DATA SECTION —
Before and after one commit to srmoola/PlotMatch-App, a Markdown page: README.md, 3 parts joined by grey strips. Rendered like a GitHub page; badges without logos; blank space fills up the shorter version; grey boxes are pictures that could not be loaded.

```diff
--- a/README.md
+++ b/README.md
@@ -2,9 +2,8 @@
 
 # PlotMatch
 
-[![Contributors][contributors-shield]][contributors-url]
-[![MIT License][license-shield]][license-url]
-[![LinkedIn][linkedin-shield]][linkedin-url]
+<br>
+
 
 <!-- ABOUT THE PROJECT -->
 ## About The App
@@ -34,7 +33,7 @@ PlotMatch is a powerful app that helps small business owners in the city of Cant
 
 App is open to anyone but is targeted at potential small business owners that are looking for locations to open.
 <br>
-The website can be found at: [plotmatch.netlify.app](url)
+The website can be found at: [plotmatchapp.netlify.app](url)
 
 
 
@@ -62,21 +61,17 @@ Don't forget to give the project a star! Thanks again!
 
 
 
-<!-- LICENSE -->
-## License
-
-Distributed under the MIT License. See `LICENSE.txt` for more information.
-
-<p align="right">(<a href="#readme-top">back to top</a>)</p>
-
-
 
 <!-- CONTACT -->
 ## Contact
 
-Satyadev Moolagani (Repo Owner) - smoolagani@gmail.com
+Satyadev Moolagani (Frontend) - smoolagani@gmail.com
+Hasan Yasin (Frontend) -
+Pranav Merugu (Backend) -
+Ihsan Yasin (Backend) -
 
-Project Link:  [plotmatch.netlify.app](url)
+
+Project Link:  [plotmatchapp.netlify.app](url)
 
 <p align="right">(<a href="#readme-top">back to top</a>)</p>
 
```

EXERCISE INSTRUCTIONS — Reproduce the records above in full and with exact wording.

ANSWER FOR THE TASK —
Before and after one commit to srmoola/PlotMatch-App, a Markdown page: README.md, 3 parts joined by grey strips. Rendered like a GitHub page; badges without logos; blank space fills up the shorter version; grey boxes are pictures that could not be loaded.

```diff
--- a/README.md
+++ b/README.md
@@ -2,9 +2,8 @@
 
 # PlotMatch
 
-[![Contributors][contributors-shield]][contributors-url]
-[![MIT License][license-shield]][license-url]
-[![LinkedIn][linkedin-shield]][linkedin-url]
+<br>
+
 
 <!-- ABOUT THE PROJECT -->
 ## About The App
@@ -34,7 +33,7 @@ PlotMatch is a powerful app that helps small business owners in the city of Cant
 
 App is open to anyone but is targeted at potential small business owners that are looking for locations to open.
 <br>
-The website can be found at: [plotmatch.netlify.app](url)
+The website can be found at: [plotmatchapp.netlify.app](url)
 
 
 
@@ -62,21 +61,17 @@ Don't forget to give the project a star! Thanks again!
 
 
 
-<!-- LICENSE -->
-## License
-
-Distributed under the MIT License. See `LICENSE.txt` for more information.
-
-<p align="right">(<a href="#readme-top">back to top</a>)</p>
-
-
 
 <!-- CONTACT -->
 ## Contact
 
-Satyadev Moolagani (Repo Owner) - smoolagani@gmail.com
+Satyadev Moolagani (Frontend) - smoolagani@gmail.com
+Hasan Yasin (Frontend) -
+Pranav Merugu (Backend) -
+Ihsan Yasin (Backend) -
 
-Project Link:  [plotmatch.netlify.app](url)
+
+Project Link:  [plotmatchapp.netlify.app](url)
 
 <p align="right">(<a href="#readme-top">back to top</a>)</p>
 
```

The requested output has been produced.